### Work to complete
Where the data below shows a picture, leave that picture out and copy the rest exactly.

Material provided: Begin

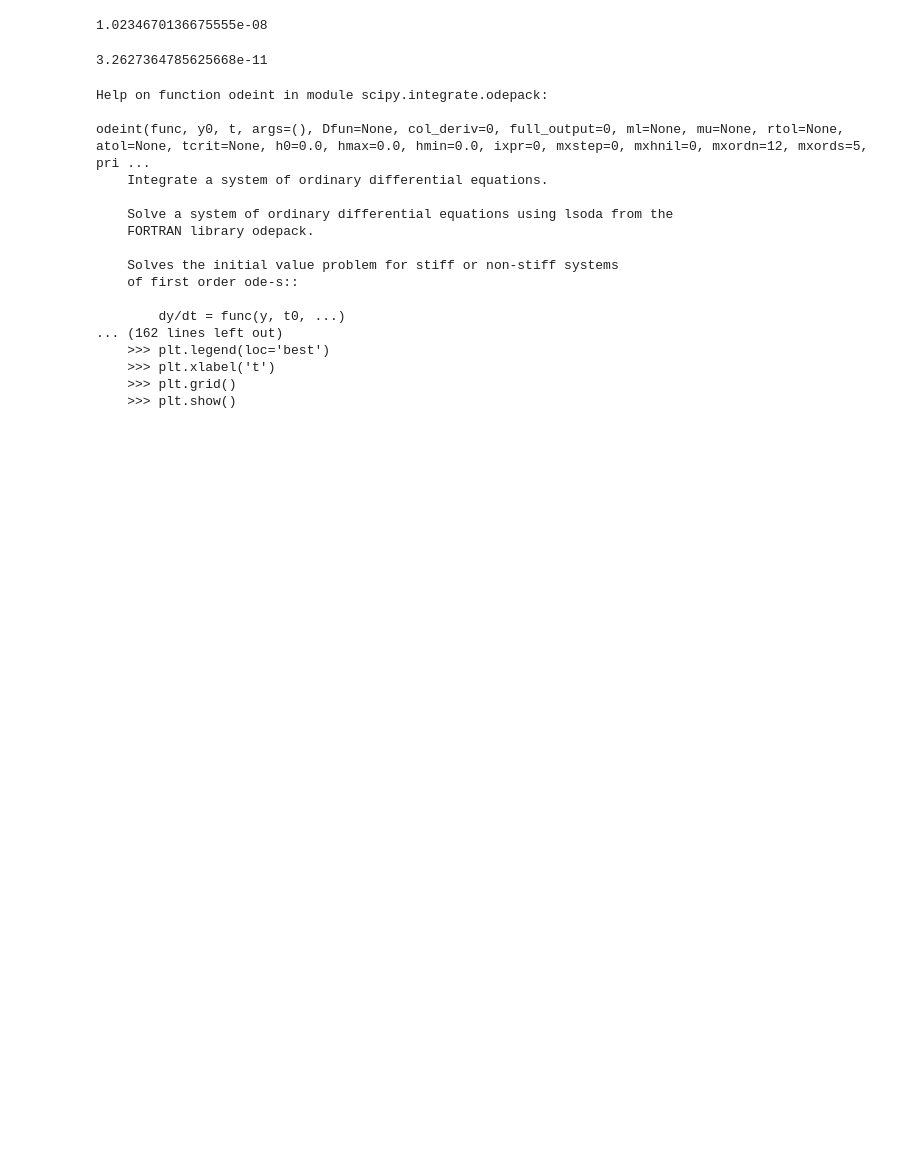
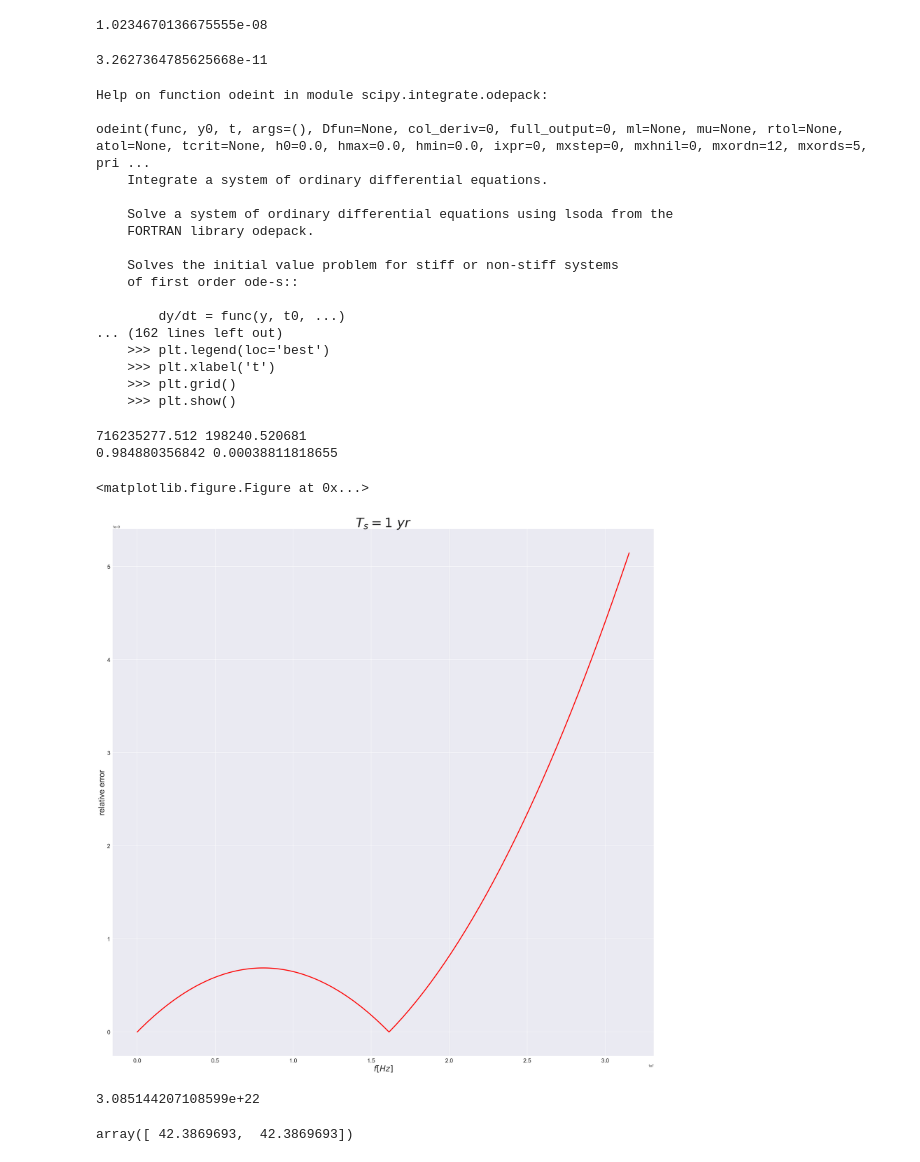
Before and after one commit to shanzhoupeng/GW-simu, a Jupyter notebook: notebook/dataconfirm.ipynb, the cells around one changed output. Cells and saved outputs as stored; diff of their text form; code cells hidden in the pictures; blank space fills up the shorter version.

```diff
--- a/notebook/dataconfirm.ipynb
+++ b/notebook/dataconfirm.ipynb
@@ -259,3 +302,57 @@ odeint(func, y0, t, args=(), Dfun=None, col_deriv=0, full_output=0, ml=None, mu=
     >>> plt.xlabel('t')
     >>> plt.grid()
     >>> plt.show()
+# %%
+m=[3.69400000e+01,2.40000000e-01,3.10985939e+00]
+mcv=m[0]*m_sun
+smrv=m[1]
+sv=solvem(mcv,smrv)
+m1v=sv[0]
+m2v=sv[1]
+phic=m[2]
+n2=10000
+ts=np.linspace(0,t_scale,n2)
+yf=sci_integrate.odeint(df_dtode,figas,ts,args=(m1v,m2v))
+ftv=sci_interpolate.interp1d(ts,yf.T[0])
+fr=ftv(ts)
+phiv1=np.zeros(n2)
+i=0
+while i<n2:
+    phiv1[i]=sci_integrate.quad(lambda x:2*sciconsts.pi*ftv(x),0,ts[i])[0]
+    i=i+1
+phiv=sci_interpolate.interp1d(ts,phiv1)
+
+rs=np.zeros(n2)
+rs[0]=sciop.fsolve(f_rvac,f_rvacstart(figas,m1v,m2v),args=[m1v,m2v,figas])
+
+for i in range(1,n2,1):
+    rs[i]=sciop.fsolve(f_rvac,rs[i-1],args=[m1v,m2v,fr[i]])
+
+rv=sci_interpolate.interp1d(ts,rs)
+
+t_scalev=ts[n2-1]
+t=np.linspace(0,t_scalev,num=Ng)
+hv=m1v*m2v/rv(t)*np.cos(phiv(t))
+xs=np.linspace(0,1/2.0/Tg,num=Ng//2)
+hfvac1=fft.fft(hv)
+hfvac_abs=abs(hfvac1)
+hfvac_angle=np.arctan(hfvac1.imag/hfvac1.real)[0:Ng//2]
+hfvac2=2.0/Ng*hfvac_abs[0:Ng//2]
+hvacr=sci_interpolate.interp1d(xs,hfvac2)
+anglevac=sci_interpolate.interp1d(xs,hfvac_angle)
+B=sci_integrate.quad(lambda x:4*np.power(hvacr(x),2.0)/S_n_lisa(x),figas,fr[n2-1],limit=1500,epsabs=0.005)
+Bval=np.sqrt(B[0])
+Berr=0.5/Bval*B[1]
+print Bval,Berr
+sys.stdout.flush()
+AB=sci_integrate.quad(lambda x:4*hvacr(x)*hs(x)/S_n_lisa(x)*np.cos(anglegas(x)-anglevac(x)+phic),figas,fr[n2-1],limit=2500,epsrel=0.005)
+ff=abs(AB[0]/Aval/Bval)
+err=abs(1/Aval/Bval*AB[1])+abs(AB[0]/Aval/Aval/Bval*Aerr)+abs(AB[0]/Aval/Bval/Bval*Berr)
+
+
+
+
+print ff,err
+# %% [output]
+716235277.512 198240.520681
+0.984880356842 0.00038811818655
@@ -261,0 +364,26 @@ odeint(func, y0, t, args=(), Dfun=None, col_deriv=0, full_output=0, ml=None, mu=
+# %%
+tdomin=np.linspace(0,t_scale,10000)
+fgas=freq_tgas(tdomin,m_1g,m_2g,t_gas,t_0g)
+fvac=ftv(tdomin)
+err=abs(fvac-fgas)
+plt.clf()
+fig1=plt.figure(figsize=(30,30),dpi=150)
+plt.title(r'$T_s=1\ yr$',fontsize=40)
+plt.ylabel('relative error',fontsize=25)
+plt.xlabel(r'$f[Hz]$',fontsize=25)
+plt.xticks(fontsize=18)
+plt.yticks(fontsize=18)
+plt.plot(tdomin,err,color='red',linewidth=3.0)
+plt.show()
+# %% [output]
+<matplotlib.figure.Figure at 0x...>
+[figure, added]
+# %%
+mpc=3.261*sciconsts.light_year
+1e6*mpc
+# %% [output]
+3.085144207108599e+22
+# %%
+solvem(36.9,0.25)
+# %% [output]
+array([ 42.3869693,  42.3869693])
```
Also changed, not shown: parts of 17 cells of this notebook, 5 other files.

Material provided: End

### Written answer
Before and after one commit to shanzhoupeng/GW-simu, a Jupyter notebook: notebook/dataconfirm.ipynb, the cells around one changed output. Cells and saved outputs as stored; diff of their text form; code cells hidden in the pictures; blank space fills up the shorter version.

```diff
--- a/notebook/dataconfirm.ipynb
+++ b/notebook/dataconfirm.ipynb
@@ -259,3 +302,57 @@ odeint(func, y0, t, args=(), Dfun=None, col_deriv=0, full_output=0, ml=None, mu=
     >>> plt.xlabel('t')
     >>> plt.grid()
     >>> plt.show()
+# %%
+m=[3.69400000e+01,2.40000000e-01,3.10985939e+00]
+mcv=m[0]*m_sun
+smrv=m[1]
+sv=solvem(mcv,smrv)
+m1v=sv[0]
+m2v=sv[1]
+phic=m[2]
+n2=10000
+ts=np.linspace(0,t_scale,n2)
+yf=sci_integrate.odeint(df_dtode,figas,ts,args=(m1v,m2v))
+ftv=sci_interpolate.interp1d(ts,yf.T[0])
+fr=ftv(ts)
+phiv1=np.zeros(n2)
+i=0
+while i<n2:
+    phiv1[i]=sci_integrate.quad(lambda x:2*sciconsts.pi*ftv(x),0,ts[i])[0]
+    i=i+1
+phiv=sci_interpolate.interp1d(ts,phiv1)
+
+rs=np.zeros(n2)
+rs[0]=sciop.fsolve(f_rvac,f_rvacstart(figas,m1v,m2v),args=[m1v,m2v,figas])
+
+for i in range(1,n2,1):
+    rs[i]=sciop.fsolve(f_rvac,rs[i-1],args=[m1v,m2v,fr[i]])
+
+rv=sci_interpolate.interp1d(ts,rs)
+
+t_scalev=ts[n2-1]
+t=np.linspace(0,t_scalev,num=Ng)
+hv=m1v*m2v/rv(t)*np.cos(phiv(t))
+xs=np.linspace(0,1/2.0/Tg,num=Ng//2)
+hfvac1=fft.fft(hv)
+hfvac_abs=abs(hfvac1)
+hfvac_angle=np.arctan(hfvac1.imag/hfvac1.real)[0:Ng//2]
+hfvac2=2.0/Ng*hfvac_abs[0:Ng//2]
+hvacr=sci_interpolate.interp1d(xs,hfvac2)
+anglevac=sci_interpolate.interp1d(xs,hfvac_angle)
+B=sci_integrate.quad(lambda x:4*np.power(hvacr(x),2.0)/S_n_lisa(x),figas,fr[n2-1],limit=1500,epsabs=0.005)
+Bval=np.sqrt(B[0])
+Berr=0.5/Bval*B[1]
+print Bval,Berr
+sys.stdout.flush()
+AB=sci_integrate.quad(lambda x:4*hvacr(x)*hs(x)/S_n_lisa(x)*np.cos(anglegas(x)-anglevac(x)+phic),figas,fr[n2-1],limit=2500,epsrel=0.005)
+ff=abs(AB[0]/Aval/Bval)
+err=abs(1/Aval/Bval*AB[1])+abs(AB[0]/Aval/Aval/Bval*Aerr)+abs(AB[0]/Aval/Bval/Bval*Berr)
+
+
+
+
+print ff,err
+# %% [output]
+716235277.512 198240.520681
+0.984880356842 0.00038811818655
@@ -261,0 +364,26 @@ odeint(func, y0, t, args=(), Dfun=None, col_deriv=0, full_output=0, ml=None, mu=
+# %%
+tdomin=np.linspace(0,t_scale,10000)
+fgas=freq_tgas(tdomin,m_1g,m_2g,t_gas,t_0g)
+fvac=ftv(tdomin)
+err=abs(fvac-fgas)
+plt.clf()
+fig1=plt.figure(figsize=(30,30),dpi=150)
+plt.title(r'$T_s=1\ yr$',fontsize=40)
+plt.ylabel('relative error',fontsize=25)
+plt.xlabel(r'$f[Hz]$',fontsize=25)
+plt.xticks(fontsize=18)
+plt.yticks(fontsize=18)
+plt.plot(tdomin,err,color='red',linewidth=3.0)
+plt.show()
+# %% [output]
+<matplotlib.figure.Figure at 0x...>
+[figure, added]
+# %%
+mpc=3.261*sciconsts.light_year
+1e6*mpc
+# %% [output]
+3.085144207108599e+22
+# %%
+solvem(36.9,0.25)
+# %% [output]
+array([ 42.3869693,  42.3869693])
```
Also changed, not shown: parts of 17 cells of this notebook, 5 other files.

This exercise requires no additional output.